Google Earth and geologic research in remote regions of the developing world; an example from the Western Desert of Egypt
Google Earth and geologic research in remote regions of the developing world; an example from the Western Desert of Egypt (in Google Earth and virtual visualizations in geoscience education and research, Steven J. Whitmeyer (editor), John E. Bailey (editor), Declan G. De Paor (editor) and Tina Ornduff (editor))
Special Paper - Geological Society of America (October 2012) 492: 23-36
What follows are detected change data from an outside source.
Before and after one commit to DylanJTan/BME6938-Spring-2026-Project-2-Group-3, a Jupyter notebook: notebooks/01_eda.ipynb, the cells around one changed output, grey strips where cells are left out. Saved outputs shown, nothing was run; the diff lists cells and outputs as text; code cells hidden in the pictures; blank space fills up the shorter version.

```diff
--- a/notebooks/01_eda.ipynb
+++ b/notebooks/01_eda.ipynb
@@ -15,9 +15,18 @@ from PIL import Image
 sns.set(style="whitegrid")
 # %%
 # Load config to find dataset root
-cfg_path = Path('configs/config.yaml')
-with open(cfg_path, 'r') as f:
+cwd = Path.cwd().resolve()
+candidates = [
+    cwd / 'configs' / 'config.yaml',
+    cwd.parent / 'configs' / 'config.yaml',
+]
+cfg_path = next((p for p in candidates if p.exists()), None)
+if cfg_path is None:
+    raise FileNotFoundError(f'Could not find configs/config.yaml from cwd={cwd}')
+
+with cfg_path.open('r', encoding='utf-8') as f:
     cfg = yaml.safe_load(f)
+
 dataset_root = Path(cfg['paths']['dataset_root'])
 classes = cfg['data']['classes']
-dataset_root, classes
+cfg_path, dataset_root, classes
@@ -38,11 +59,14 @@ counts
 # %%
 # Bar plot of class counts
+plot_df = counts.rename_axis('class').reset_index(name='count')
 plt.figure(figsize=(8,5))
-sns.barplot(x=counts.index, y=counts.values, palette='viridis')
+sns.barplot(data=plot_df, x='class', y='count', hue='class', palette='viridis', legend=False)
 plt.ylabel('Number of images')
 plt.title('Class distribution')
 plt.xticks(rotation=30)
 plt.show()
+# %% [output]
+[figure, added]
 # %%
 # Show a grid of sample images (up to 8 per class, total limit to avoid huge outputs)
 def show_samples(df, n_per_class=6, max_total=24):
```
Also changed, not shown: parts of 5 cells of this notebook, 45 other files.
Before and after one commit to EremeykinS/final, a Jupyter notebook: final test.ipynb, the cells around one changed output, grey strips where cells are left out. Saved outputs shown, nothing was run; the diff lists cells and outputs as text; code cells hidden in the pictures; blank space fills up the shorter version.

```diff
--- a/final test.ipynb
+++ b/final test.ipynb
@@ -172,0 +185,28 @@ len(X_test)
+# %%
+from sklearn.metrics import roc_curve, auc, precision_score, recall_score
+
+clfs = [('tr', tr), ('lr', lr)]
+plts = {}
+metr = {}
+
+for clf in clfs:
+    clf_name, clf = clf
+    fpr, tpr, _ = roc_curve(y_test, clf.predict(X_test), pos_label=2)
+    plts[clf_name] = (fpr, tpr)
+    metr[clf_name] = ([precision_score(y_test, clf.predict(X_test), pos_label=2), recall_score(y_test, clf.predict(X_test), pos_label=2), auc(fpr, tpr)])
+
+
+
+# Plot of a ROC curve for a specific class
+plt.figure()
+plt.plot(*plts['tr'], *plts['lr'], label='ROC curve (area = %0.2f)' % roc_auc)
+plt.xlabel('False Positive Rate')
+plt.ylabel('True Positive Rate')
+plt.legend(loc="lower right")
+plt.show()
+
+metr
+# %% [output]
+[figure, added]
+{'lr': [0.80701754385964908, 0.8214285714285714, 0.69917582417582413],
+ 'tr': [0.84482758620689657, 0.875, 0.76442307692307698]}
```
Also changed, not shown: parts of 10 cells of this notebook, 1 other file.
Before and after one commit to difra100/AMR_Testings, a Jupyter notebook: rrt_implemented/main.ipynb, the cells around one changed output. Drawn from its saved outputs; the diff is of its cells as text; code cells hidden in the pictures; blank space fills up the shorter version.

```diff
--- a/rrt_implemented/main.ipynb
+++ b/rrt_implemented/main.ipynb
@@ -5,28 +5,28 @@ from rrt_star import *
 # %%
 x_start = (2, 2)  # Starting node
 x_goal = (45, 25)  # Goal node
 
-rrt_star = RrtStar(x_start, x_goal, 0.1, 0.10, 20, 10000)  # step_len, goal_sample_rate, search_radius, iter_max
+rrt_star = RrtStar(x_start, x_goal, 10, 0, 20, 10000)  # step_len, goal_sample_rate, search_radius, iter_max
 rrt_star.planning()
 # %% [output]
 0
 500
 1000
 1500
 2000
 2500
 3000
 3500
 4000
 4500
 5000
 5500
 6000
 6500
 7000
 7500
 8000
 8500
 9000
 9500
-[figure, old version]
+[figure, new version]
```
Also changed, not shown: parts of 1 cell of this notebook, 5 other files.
Remote sensing is an important option for finding interesting research problems in remote regions of the world, but existing freely available imagery, such as Landsat imagery, has limitations in terms of resolution. In some remote areas, recently available high-resolution imagery in Google Earth has the potential to revolutionize the kind of research that can be initiated and carried out. This paper details an example from a remote region of Egypt's Western Desert. Work by others on Eocene carbonates of the Drunka and El Rufuf Formations has focused on lithologic and paleontologic aspects, and previous mapping of the contact between the two formations in the Western Desert using early Landsat imagery (69 m/pixel) shows a simple contact. High-resolution imagery in Google Earth (approximately 1 m/pixel) shows, however, that the contact is both folded and faulted. We used high-resolution images in Google Earth to define mappable subunits and to do detailed mapping of folds and faults in a 400 km (super 2) study area. Subsequent field work confirmed the accuracy of lithologic and structural mapping in Google Earth, targeted critical areas for field data collection, and provided ground truth for extending mapping into remote areas. Freely available, high-resolution satellite imagery in Google Earth not only allows identification of research questions but is also critical in pre-field work mapping, targeting sites for field work, and disseminating research results in areas of the world where field work is difficult, funding is poor, and access to dissemination of research results outside the region is limited.